> [Exercise requirements]: Your job here is to restate every record exactly, pictures excluded.

____________

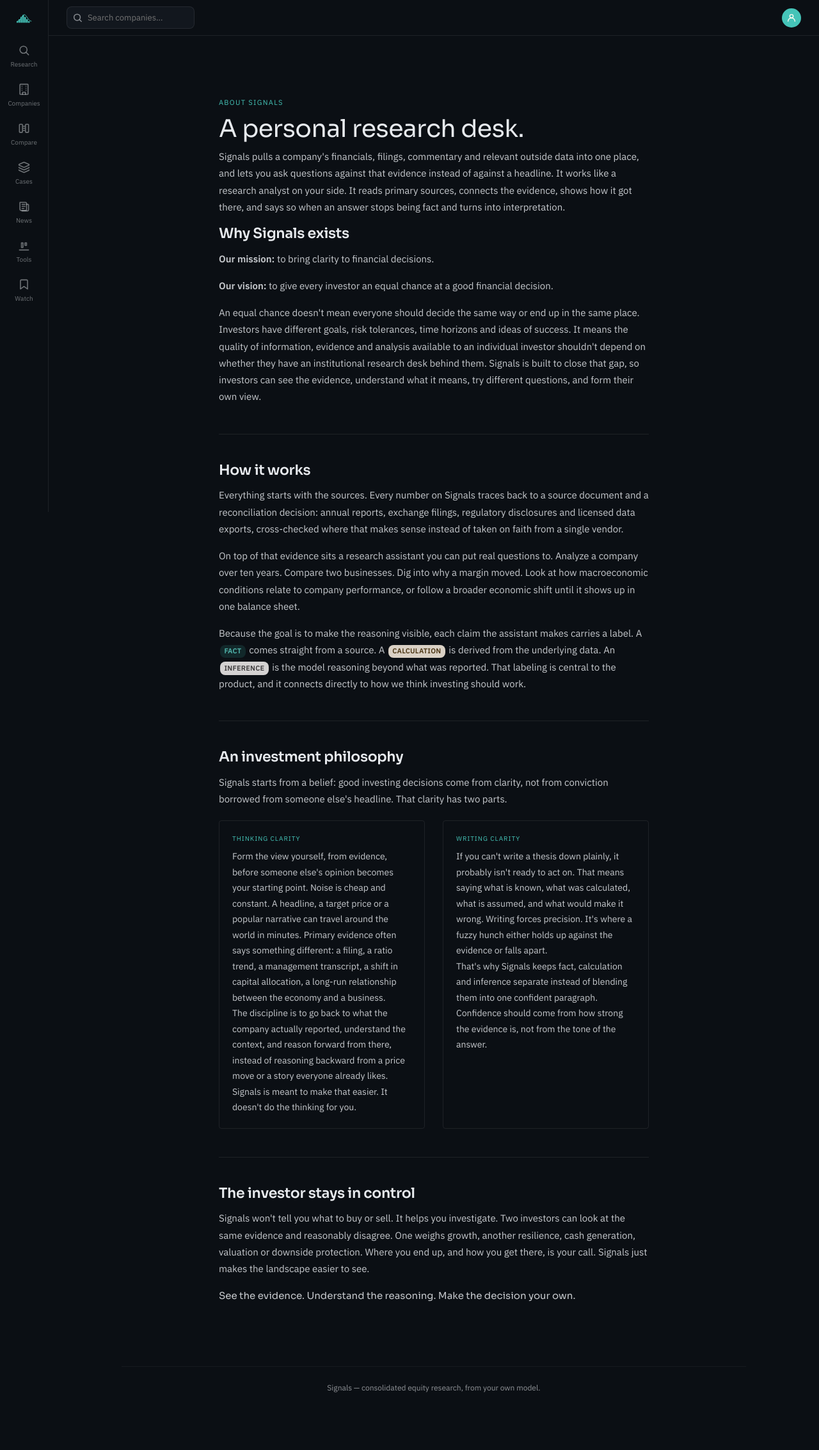
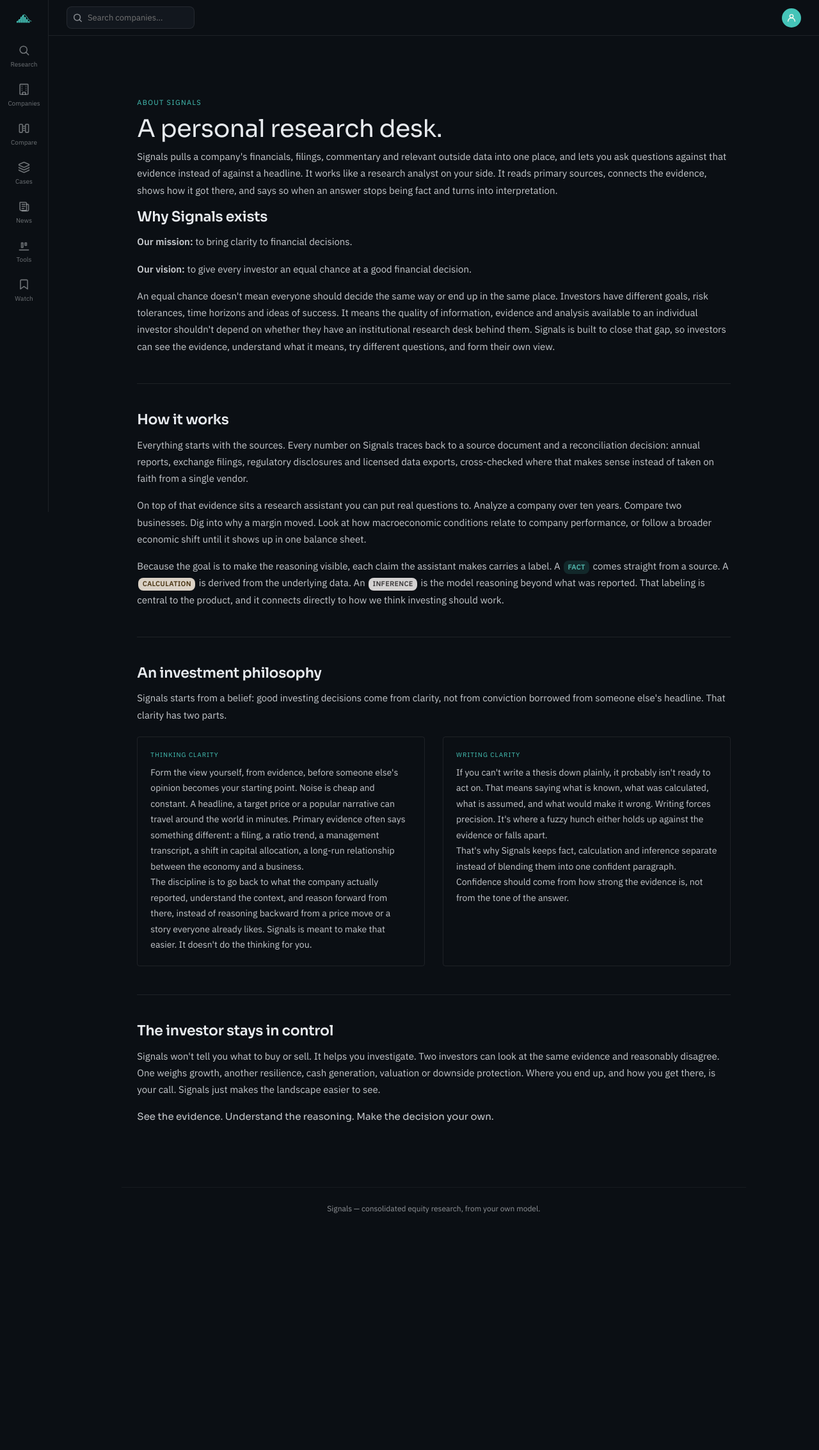
Before and after one commit to VigneshAlagappan/equity-research-assistant, a Flask app: page /about in a window 1280 px wide. Shown: the whole page at 64% size. After the commit the page ends 1896 px from the top, so only its background shows below. Run offline with Flask 3, Linux system fonts and the light colour scheme; some libraries are stand-ins or nearby versions.

Commit message:
Make About page full width, matching the site's standard container
Removed .about-wrap's own 720px max-width/centering -- the page already
sits inside base.html's .page container (85% width, 1440px cap), so the
inner cap was creating a much narrower column than every other page on
the site. Verified at 1600px (full width, pillars comfortably
side-by-side) and 400px (mobile, stacks to one column, gutter intact).

Co-Authored-By: Claude Sonnet 5 <noreply@anthropic.com>

```diff
--- a/web/templates/about.html
+++ b/web/templates/about.html
@@ -1,7 +1,7 @@
 {% extends "base.html" %}
 {% block title %}About — Signals{% endblock %}
 {% block extra_style %}
-.about-wrap{max-width:720px;margin:0 auto;padding:56px 24px 80px}
+.about-wrap{padding:56px 24px 80px}
 .about-wrap h1{font-family:var(--font-heading);font-weight:400;font-size:38px;line-height:1.2;margin:0 0 8px}
 .about-kicker{font-size:11px;letter-spacing:0.12em;text-transform:uppercase;color:var(--color-accent);margin-bottom:10px}
 .about-lede{font-size:17px;line-height:1.65;opacity:.8;margin:0 0 40px}
```
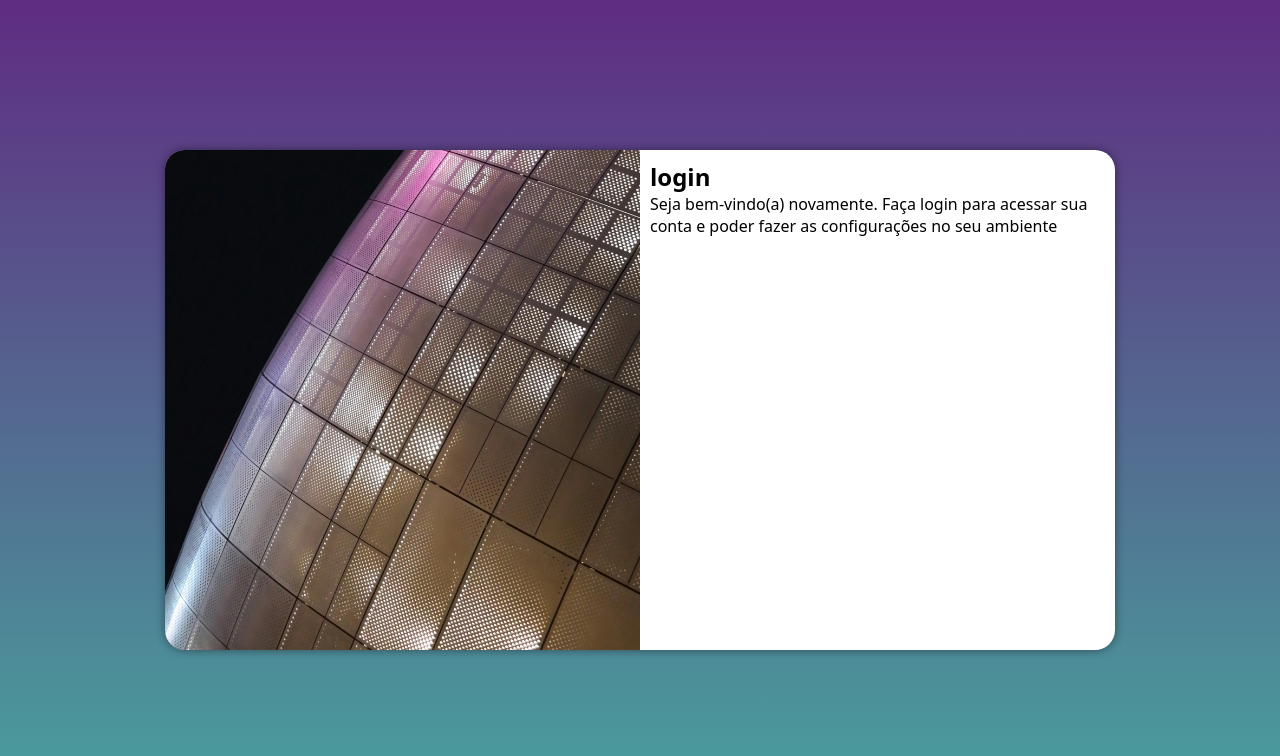
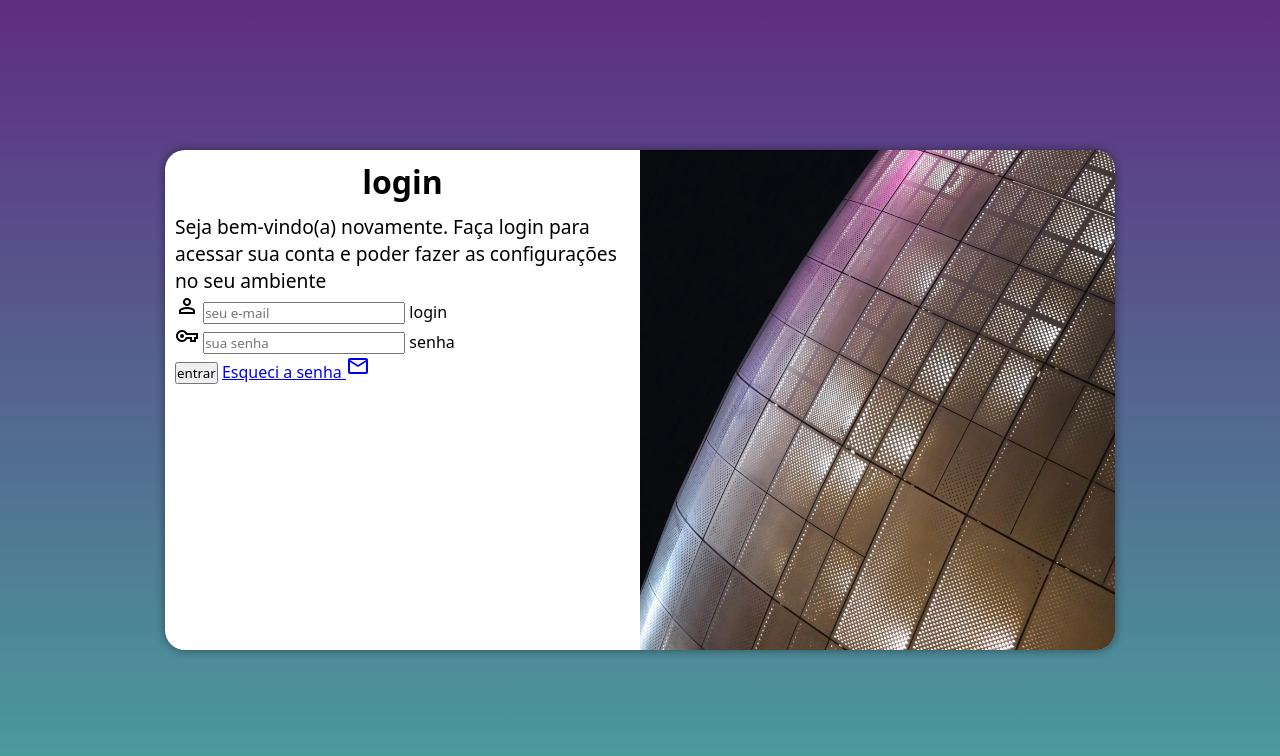
Before and after one commit to cesarpra/projeto-login, a plain HTML site: page index.html in a window 1280 px wide. Drawn offline with nearby package versions, Linux system fonts and the light colour scheme.

Commit message:
criei a parte de login do projeto

```diff
--- a/estilos/media-query.css
+++ b/estilos/media-query.css
@@ -31,13 +31,21 @@
     }
 
     section#login > div#imagem{
-        float: left;
+        float: right;
         width: 50%;
         height: 100%;
     }
 
     section#login > div#formulario{
-        float: right;
+        float: left;
         width: 50%;
     }
+
+    div#formulario > h1{
+        font-size: 2em;
+    }
+
+    div#formulario > p{
+        font-size: 1.2em;
+    }
 }
--- a/estilos/style.css
+++ b/estilos/style.css
@@ -54,3 +54,12 @@ section#login > div#formulario{
     display: block;
     padding: 10px;
 }
+
+div#formulario > h1{
+    text-align: center;
+    margin-bottom: 10px;
+}
+
+div#formulario > p{
+    font-size: .8em;
+}
--- a/index.html
+++ b/index.html
@@ -4,6 +4,7 @@
     <meta charset="UTF-8">
     <meta name="viewport" content="width=device-width, initial-scale=1.0">
     <title>Login</title>
+    <link href="https://fonts.googleapis.com/css2?family=Material+Symbols+Outlined" rel="stylesheet" />
     <link rel="stylesheet" href="estilos/style.css">
     <link rel="stylesheet" href="estilos/media-query.css">
 </head>
@@ -16,7 +17,22 @@
             <div id="formulario">
                 <h1>login</h1>
                 <p>Seja bem-vindo(a) novamente. Faça login para acessar sua conta e poder fazer as configurações no seu ambiente</p>
-                <form action="login.php" method="post"></form>
+                <form action="login.php" method="post" autocomplete="on">
+                    <div class="campo">
+                        <span class="material-symbols-outlined">person</span>
+                        <input type="email" name="login" id="ilogin" placeholder="seu e-mail" autocomplete="email" required maxlength="30">
+                        <label for="ilogin">login</label>
+                    </div>
+                    <div class="campo">
+                        <span class="material-symbols-outlined">vpn_key</span>
+                        <input type="password" name="senha" id="isenha" placeholder="sua senha" autocomplete="current-password" required minlength="8" maxlength="20">
+                        <label for="isenha">senha</label>
+                    </div>
+                    <input type="submit" value="entrar">
+                    <a href="esqueci.html">
+                        Esqueci a senha <i class="material-symbols-outlined">mail</i>
+                    </a>
+                </form>
             </div>
         </section>
     </main>
```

____________

> [Solution to the problem]:
Before and after one commit to VigneshAlagappan/equity-research-assistant, a Flask app: page /about in a window 1280 px wide. Shown: the whole page at 64% size. After the commit the page ends 1896 px from the top, so only its background shows below. Run offline with Flask 3, Linux system fonts and the light colour scheme; some libraries are stand-ins or nearby versions.

Commit message:
Make About page full width, matching the site's standard container
Removed .about-wrap's own 720px max-width/centering -- the page already
sits inside base.html's .page container (85% width, 1440px cap), so the
inner cap was creating a much narrower column than every other page on
the site. Verified at 1600px (full width, pillars comfortably
side-by-side) and 400px (mobile, stacks to one column, gutter intact).

Co-Authored-By: Claude Sonnet 5 <noreply@anthropic.com>

```diff
--- a/web/templates/about.html
+++ b/web/templates/about.html
@@ -1,7 +1,7 @@
 {% extends "base.html" %}
 {% block title %}About — Signals{% endblock %}
 {% block extra_style %}
-.about-wrap{max-width:720px;margin:0 auto;padding:56px 24px 80px}
+.about-wrap{padding:56px 24px 80px}
 .about-wrap h1{font-family:var(--font-heading);font-weight:400;font-size:38px;line-height:1.2;margin:0 0 8px}
 .about-kicker{font-size:11px;letter-spacing:0.12em;text-transform:uppercase;color:var(--color-accent);margin-bottom:10px}
 .about-lede{font-size:17px;line-height:1.65;opacity:.8;margin:0 0 40px}
```
Before and after one commit to cesarpra/projeto-login, a plain HTML site: page index.html in a window 1280 px wide. Drawn offline with nearby package versions, Linux system fonts and the light colour scheme.

Commit message:
criei a parte de login do projeto

```diff
--- a/estilos/media-query.css
+++ b/estilos/media-query.css
@@ -31,13 +31,21 @@
     }
 
     section#login > div#imagem{
-        float: left;
+        float: right;
         width: 50%;
         height: 100%;
     }
 
     section#login > div#formulario{
-        float: right;
+        float: left;
         width: 50%;
     }
+
+    div#formulario > h1{
+        font-size: 2em;
+    }
+
+    div#formulario > p{
+        font-size: 1.2em;
+    }
 }
--- a/estilos/style.css
+++ b/estilos/style.css
@@ -54,3 +54,12 @@ section#login > div#formulario{
     display: block;
     padding: 10px;
 }
+
+div#formulario > h1{
+    text-align: center;
+    margin-bottom: 10px;
+}
+
+div#formulario > p{
+    font-size: .8em;
+}
--- a/index.html
+++ b/index.html
@@ -4,6 +4,7 @@
     <meta charset="UTF-8">
     <meta name="viewport" content="width=device-width, initial-scale=1.0">
     <title>Login</title>
+    <link href="https://fonts.googleapis.com/css2?family=Material+Symbols+Outlined" rel="stylesheet" />
     <link rel="stylesheet" href="estilos/style.css">
     <link rel="stylesheet" href="estilos/media-query.css">
 </head>
@@ -16,7 +17,22 @@
             <div id="formulario">
                 <h1>login</h1>
                 <p>Seja bem-vindo(a) novamente. Faça login para acessar sua conta e poder fazer as configurações no seu ambiente</p>
-                <form action="login.php" method="post"></form>
+                <form action="login.php" method="post" autocomplete="on">
+                    <div class="campo">
+                        <span class="material-symbols-outlined">person</span>
+                        <input type="email" name="login" id="ilogin" placeholder="seu e-mail" autocomplete="email" required maxlength="30">
+                        <label for="ilogin">login</label>
+                    </div>
+                    <div class="campo">
+                        <span class="material-symbols-outlined">vpn_key</span>
+                        <input type="password" name="senha" id="isenha" placeholder="sua senha" autocomplete="current-password" required minlength="8" maxlength="20">
+                        <label for="isenha">senha</label>
+                    </div>
+                    <input type="submit" value="entrar">
+                    <a href="esqueci.html">
+                        Esqueci a senha <i class="material-symbols-outlined">mail</i>
+                    </a>
+                </form>
             </div>
         </section>
     </main>
```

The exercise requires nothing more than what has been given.